Give the records below again, exactly as they appear.

### MATERIAL FOR THE TASK ###

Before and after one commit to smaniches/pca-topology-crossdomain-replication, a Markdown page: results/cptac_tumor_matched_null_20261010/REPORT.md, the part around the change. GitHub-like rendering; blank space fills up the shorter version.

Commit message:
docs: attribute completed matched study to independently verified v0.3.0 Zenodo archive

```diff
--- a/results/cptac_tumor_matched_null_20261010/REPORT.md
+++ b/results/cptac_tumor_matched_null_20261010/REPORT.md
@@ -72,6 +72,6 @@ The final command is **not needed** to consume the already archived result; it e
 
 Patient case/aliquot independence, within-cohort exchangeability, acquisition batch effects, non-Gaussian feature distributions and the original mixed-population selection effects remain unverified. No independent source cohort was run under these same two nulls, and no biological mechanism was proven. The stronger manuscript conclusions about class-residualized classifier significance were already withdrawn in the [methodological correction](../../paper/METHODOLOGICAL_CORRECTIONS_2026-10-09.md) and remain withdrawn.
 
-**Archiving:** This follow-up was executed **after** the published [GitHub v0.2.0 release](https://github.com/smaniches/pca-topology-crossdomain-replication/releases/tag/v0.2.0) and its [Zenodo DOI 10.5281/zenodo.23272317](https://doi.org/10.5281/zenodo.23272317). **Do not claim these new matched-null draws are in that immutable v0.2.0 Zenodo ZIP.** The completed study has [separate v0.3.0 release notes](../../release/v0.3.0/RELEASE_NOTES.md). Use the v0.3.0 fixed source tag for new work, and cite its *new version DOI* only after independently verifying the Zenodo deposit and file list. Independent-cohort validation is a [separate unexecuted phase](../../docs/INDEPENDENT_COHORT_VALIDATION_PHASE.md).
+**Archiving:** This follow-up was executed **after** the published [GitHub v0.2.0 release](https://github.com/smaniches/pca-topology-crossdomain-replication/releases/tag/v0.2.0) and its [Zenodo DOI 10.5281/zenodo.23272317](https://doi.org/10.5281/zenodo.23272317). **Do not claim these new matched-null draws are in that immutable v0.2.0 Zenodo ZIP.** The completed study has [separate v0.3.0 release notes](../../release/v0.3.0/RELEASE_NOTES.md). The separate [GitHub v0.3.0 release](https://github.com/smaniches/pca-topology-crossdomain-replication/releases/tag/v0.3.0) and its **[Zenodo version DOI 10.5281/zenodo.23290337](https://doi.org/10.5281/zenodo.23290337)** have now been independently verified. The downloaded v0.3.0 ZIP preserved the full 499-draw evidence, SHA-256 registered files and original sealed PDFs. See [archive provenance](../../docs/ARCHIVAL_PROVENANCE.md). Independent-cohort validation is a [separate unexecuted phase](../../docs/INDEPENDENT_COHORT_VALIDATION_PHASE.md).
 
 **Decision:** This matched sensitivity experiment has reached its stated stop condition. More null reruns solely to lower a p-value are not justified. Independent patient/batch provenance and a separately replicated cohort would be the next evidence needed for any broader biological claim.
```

###

### SOLUTION TO THIS TASK
Before and after one commit to smaniches/pca-topology-crossdomain-replication, a Markdown page: results/cptac_tumor_matched_null_20261010/REPORT.md, the part around the change. GitHub-like rendering; blank space fills up the shorter version.

Commit message:
docs: attribute completed matched study to independently verified v0.3.0 Zenodo archive

```diff
--- a/results/cptac_tumor_matched_null_20261010/REPORT.md
+++ b/results/cptac_tumor_matched_null_20261010/REPORT.md
@@ -72,6 +72,6 @@ The final command is **not needed** to consume the already archived result; it e
 
 Patient case/aliquot independence, within-cohort exchangeability, acquisition batch effects, non-Gaussian feature distributions and the original mixed-population selection effects remain unverified. No independent source cohort was run under these same two nulls, and no biological mechanism was proven. The stronger manuscript conclusions about class-residualized classifier significance were already withdrawn in the [methodological correction](../../paper/METHODOLOGICAL_CORRECTIONS_2026-10-09.md) and remain withdrawn.
 
-**Archiving:** This follow-up was executed **after** the published [GitHub v0.2.0 release](https://github.com/smaniches/pca-topology-crossdomain-replication/releases/tag/v0.2.0) and its [Zenodo DOI 10.5281/zenodo.23272317](https://doi.org/10.5281/zenodo.23272317). **Do not claim these new matched-null draws are in that immutable v0.2.0 Zenodo ZIP.** The completed study has [separate v0.3.0 release notes](../../release/v0.3.0/RELEASE_NOTES.md). Use the v0.3.0 fixed source tag for new work, and cite its *new version DOI* only after independently verifying the Zenodo deposit and file list. Independent-cohort validation is a [separate unexecuted phase](../../docs/INDEPENDENT_COHORT_VALIDATION_PHASE.md).
+**Archiving:** This follow-up was executed **after** the published [GitHub v0.2.0 release](https://github.com/smaniches/pca-topology-crossdomain-replication/releases/tag/v0.2.0) and its [Zenodo DOI 10.5281/zenodo.23272317](https://doi.org/10.5281/zenodo.23272317). **Do not claim these new matched-null draws are in that immutable v0.2.0 Zenodo ZIP.** The completed study has [separate v0.3.0 release notes](../../release/v0.3.0/RELEASE_NOTES.md). The separate [GitHub v0.3.0 release](https://github.com/smaniches/pca-topology-crossdomain-replication/releases/tag/v0.3.0) and its **[Zenodo version DOI 10.5281/zenodo.23290337](https://doi.org/10.5281/zenodo.23290337)** have now been independently verified. The downloaded v0.3.0 ZIP preserved the full 499-draw evidence, SHA-256 registered files and original sealed PDFs. See [archive provenance](../../docs/ARCHIVAL_PROVENANCE.md). Independent-cohort validation is a [separate unexecuted phase](../../docs/INDEPENDENT_COHORT_VALIDATION_PHASE.md).
 
 **Decision:** This matched sensitivity experiment has reached its stated stop condition. More null reruns solely to lower a p-value are not justified. Independent patient/batch provenance and a separately replicated cohort would be the next evidence needed for any broader biological claim.
```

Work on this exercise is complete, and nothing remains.